▶ _Task statement_: All lines in the data below carrying the string "Spanish" are to be located and copied.

[Web page edit records]
..........
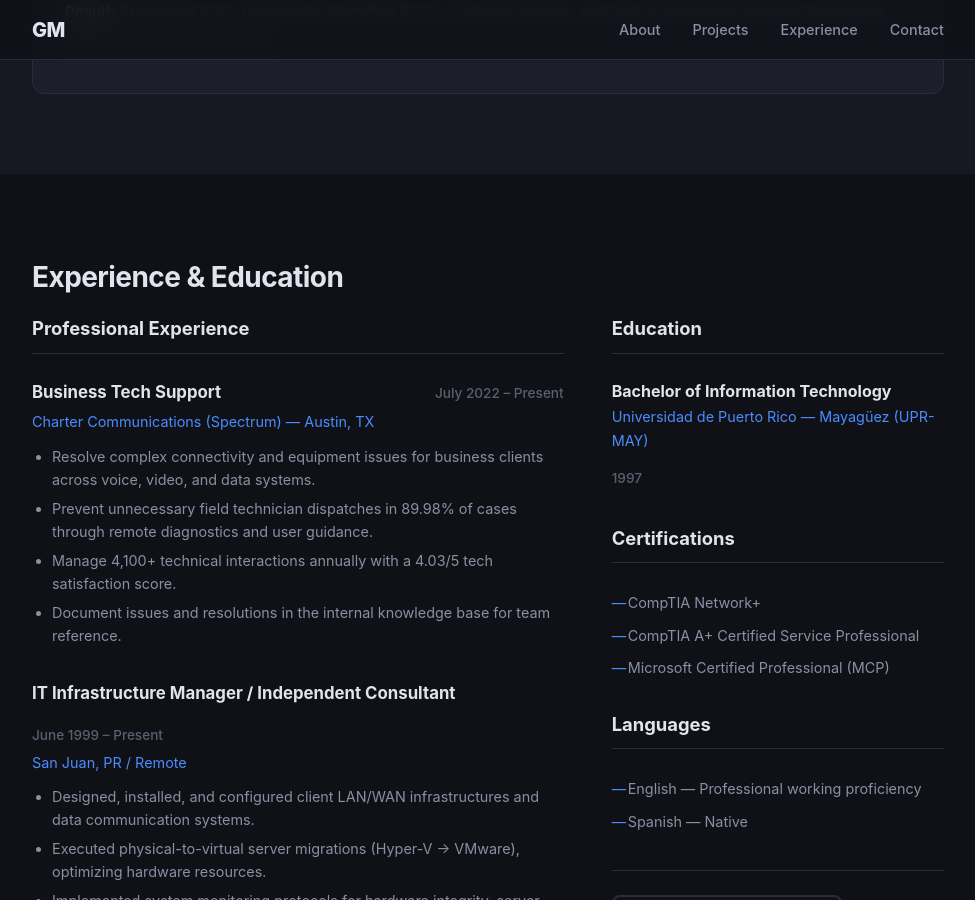
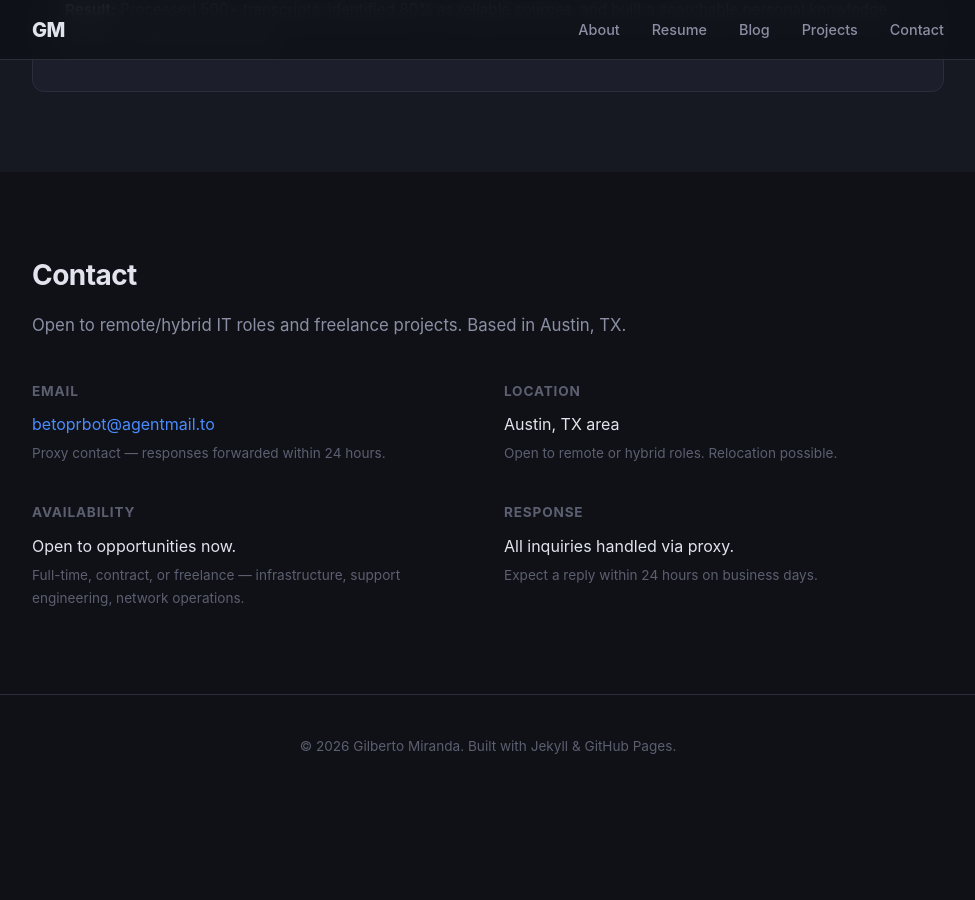
Before and after one commit to betoprbot-blip/portfolio, a Jekyll site: the page built from index.md, in a window 1280 px wide and 900 px high, scrolled down 3409 px. Shown: the whole window, without its empty margins (152-1127 px from the left). Built offline with Jekyll 4.4.1, drawn with Linux system fonts in a browser that asks for light colours; after the commit the page ends 4211 px from its top, so only the background shows below that; some of the changed text lies outside the part shown.

Commit message:
Add About, Resume, Blog pages + first post
- about.md — full about page with skills and background
- resume.md — complete resume with experience, education, certifications
- blog.md — blog listing page with post cards
- _layouts/post.html — blog post layout with styling
- _posts/2026-05-20-building-hermes-v4.md — first blog post
- Update nav.html — About, Resume, Blog links
- Simplify index.md — brief about section, link to full pages

```diff
--- a/_includes/nav.html
+++ b/_includes/nav.html
@@ -1,14 +1,15 @@
 <nav class="nav" id="nav">
   <div class="nav-inner">
-    <a href="#hero" class="nav-brand">GM</a>
+    <a href="{{ '/' | relative_url }}" class="nav-brand">GM</a>
     <button class="nav-toggle" id="navToggle" aria-label="Toggle navigation">
       <span></span><span></span><span></span>
     </button>
     <ul class="nav-links" id="navLinks">
-      <li><a href="#about">About</a></li>
-      <li><a href="#projects">Projects</a></li>
-      <li><a href="#cv">Experience</a></li>
-      <li><a href="#contact">Contact</a></li>
+      <li><a href="{{ '/about/' | relative_url }}">About</a></li>
+      <li><a href="{{ '/resume/' | relative_url }}">Resume</a></li>
+      <li><a href="{{ '/blog/' | relative_url }}">Blog</a></li>
+      <li><a href="{{ '/#projects' | relative_url }}">Projects</a></li>
+      <li><a href="{{ '/#contact' | relative_url }}">Contact</a></li>
     </ul>
   </div>
 </nav>
--- a/index.md
+++ b/index.md
@@ -13,13 +13,14 @@
       20+ years solving complex infrastructure and support problems in telecommunications and networking. I help businesses stay connected — remotely, efficiently, and without unnecessary downtime.
     </p>
     <div class="hero-cta">
-      <a href="#contact" class="btn btn-primary">Get in Touch</a>
-      <a href="#projects" class="btn btn-secondary">View Projects</a>
+      <a href="{{ '/#contact' | relative_url }}" class="btn btn-primary">Get in Touch</a>
+      <a href="{{ '/#projects' | relative_url }}" class="btn btn-secondary">View Projects</a>
+      <a href="{{ '/resume/' | relative_url }}" class="btn btn-secondary">Resume</a>
     </div>
   </div>
 </section>
 
-<!-- About Section -->
+<!-- About Section (brief) -->
 <section class="section" id="about">
   <div class="container">
     <h2 class="section-title">About Me</h2>
@@ -29,10 +30,13 @@
           I'm an IT professional with over two decades of hands-on experience in telecommunications, network engineering, and technical support. Currently at <strong>Charter Communications (Spectrum)</strong> in Austin, TX, I handle complex business-tier support — resolving voice, video, and data issues while preventing unnecessary field dispatches at a <strong>89.98% rate</strong>.
         </p>
         <p>
-          Before Charter, I spent years as an independent IT infrastructure consultant in Puerto Rico, designing and maintaining LAN/WAN environments for businesses with 100+ users across multiple sites. I've managed virtualization migrations, implemented monitoring protocols, and built networks from the ground up.
+          Before Charter, I spent years as an independent IT infrastructure consultant in Puerto Rico, designing and maintaining LAN/WAN environments for businesses with 100+ users across multiple sites.
         </p>
         <p>
-          I'm now looking for <strong>remote or hybrid IT roles</strong> — infrastructure, support engineering, or network operations — where I can apply my depth of experience without the constraints of a call center environment. I'm also open to <strong>freelance projects</strong> in network design, system automation, and technical documentation.
+          I'm now looking for <strong>remote or hybrid IT roles</strong> — infrastructure, support engineering, or network operations — and open to <strong>freelance projects</strong> in network design, system automation, and technical documentation.
+        </p>
+        <p>
+          <a href="{{ '/about/' | relative_url }}" class="btn btn-secondary">Read More →</a>
         </p>
       </div>
       <div class="about-skills">
@@ -40,23 +44,22 @@
         <ul class="skill-list">
           <li>Remote Troubleshooting &amp; Incident Management</li>
           <li>LAN/WAN Administration &amp; Network Analysis</li>
-          <li>VoIP / Voice over IP (VoIP, RingCentral)</li>
+          <li>VoIP / Voice over IP</li>
           <li>Virtualization (VMware, Hyper-V)</li>
           <li>System Monitoring &amp; Disaster Recovery</li>
           <li>Windows Server Administration</li>
           <li>Active Directory, DNS, DHCP, VPN</li>
           <li>Technical Documentation &amp; Knowledge Bases</li>
-          <li>Bilingual Communication (English/Spanish)</li>
+          <li>Bilingual (English/Spanish)</li>
         </ul>
         <h3>Tools &amp; Stack</h3>
         <ul class="skill-list">
           <li>VMware vSphere / Hyper-V</li>
           <li>Windows Server (NT – 2019)</li>
           <li>Active Directory / Group Policy</li>
-          <li>Remote Desktop / Ticketing Systems</li>
           <li>Wireshark / Network Analyzers</li>
-          <li>Linux (basic administration)</li>
           <li>Python / Bash (scripting &amp; automation)</li>
+          <li>WSL2, rclone, Cron (infrastructure)</li>
           <li>Obsidian / Markdown (documentation)</li>
         </ul>
       </div>
@@ -68,7 +71,7 @@
 <section class="section section-alt" id="projects">
   <div class="container">
     <h2 class="section-title">Projects</h2>
-    <p class="section-subtitle">Selected work — from production systems to personal automation.</p>
+    <p class="section-subtitle">Selected work — from production systems to personal automation. <a href="{{ '/blog/' | relative_url }}">Read the blog →</a></p>
     <div class="projects-grid">
 
       <article class="project-card">
@@ -127,77 +130,8 @@
   </div>
 </section>
 
-<!-- CV / Experience Section -->
-<section class="section" id="cv">
-  <div class="container">
-    <h2 class="section-title">Experience &amp; Education</h2>
-
-    <div class="cv-grid">
-      <div class="cv-main">
-        <h3>Professional Experience</h3>
-
-        <div class="cv-item">
-          <div class="cv-item-header">
-            <h4>Business Tech Support</h4>
-            <span class="cv-date">July 2022 – Present</span>
-          </div>
-          <p class="cv-org">Charter Communications (Spectrum) — Austin, TX</p>
-          <ul class="cv-details">
-            <li>Resolve complex connectivity and equipment issues for business clients across voice, video, and data systems.</li>
-            <li>Prevent unnecessary field technician dispatches in 89.98% of cases through remote diagnostics and user guidance.</li>
-            <li>Manage 4,100+ technical interactions annually with a 4.03/5 tech satisfaction score.</li>
-            <li>Document issues and resolutions in the internal knowledge base for team reference.</li>
-          </ul>
-        </div>
-
-        <div class="cv-item">
-          <div class="cv-item-header">
-            <h4>IT Infrastructure Manager / Independent Consultant</h4>
-            <span class="cv-date">June 1999 – Present</span>
-          </div>
-          <p class="cv-org">San Juan, PR / Remote</p>
-          <ul class="cv-details">
-            <li>Designed, installed, and configured client LAN/WAN infrastructures and data communication systems.</li>
-            <li>Executed physical-to-virtual server migrations (Hyper-V → VMware), optimizing hardware resources.</li>
-            <li>Implemented system monitoring protocols for hardware integrity, server availability, and backup verification.</li>
-            <li>Managed network modeling and analysis for environments with 100+ users across multiple sites.</li>
-            <li>Applied CIS controls to secure equipment and maintain compliance.</li>
-          </ul>
-        </div>
-
-      </div>
-
-      <div class="cv-side">
-        <h3>Education</h3>
-        <div class="cv-item">
-          <h4>Bachelor of Information Technology</h4>
-          <p class="cv-org">Universidad de Puerto Rico — Mayagüez (UPR-MAY)</p>
-          <span class="cv-date">1997</span>
-        </div>
-
-        <h3>Certifications</h3>
-        <ul class="cv-cert-list">
-          <li>CompTIA Network+</li>
-          <li>CompTIA A+ Certified Service Professional</li>
-          <li>Microsoft Certified Professional (MCP)</li>
-        </ul>
-
-        <h3>Languages</h3>
-        <ul class="cv-cert-list">
-          <li>English — Professional working proficiency</li>
-          <li>Spanish — Native</li>
-        </ul>
-
-        <div class="cv-download">
-          <a href="resume.pdf" class="btn btn-secondary" title="Download PDF resume">Download PDF Resume</a>
-        </div>
-      </div>
-    </div>
-  </div>
-</section>
-
 <!-- Contact Section -->
-<section class="section section-alt" id="contact">
+<section class="section" id="contact">
   <div class="container">
     <h2 class="section-title">Contact</h2>
     <p class="section-subtitle">Open to remote/hybrid IT roles and freelance projects. Based in Austin, TX.</p>
```
Also changed, not shown: _layouts/post.html (added, +135 -0 lines), _posts/2026-05-20-building-hermes-v4.md (added, +59 -0 lines), about.md (added, +56 -0 lines), blog.md (added, +31 -0 lines), resume.md (added, +108 -0 lines).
..........
▶ _Written response_:
-          <li>Bilingual Communication (English/Spanish)</li>
+          <li>Bilingual (English/Spanish)</li>
-          <li>Spanish — Native</li>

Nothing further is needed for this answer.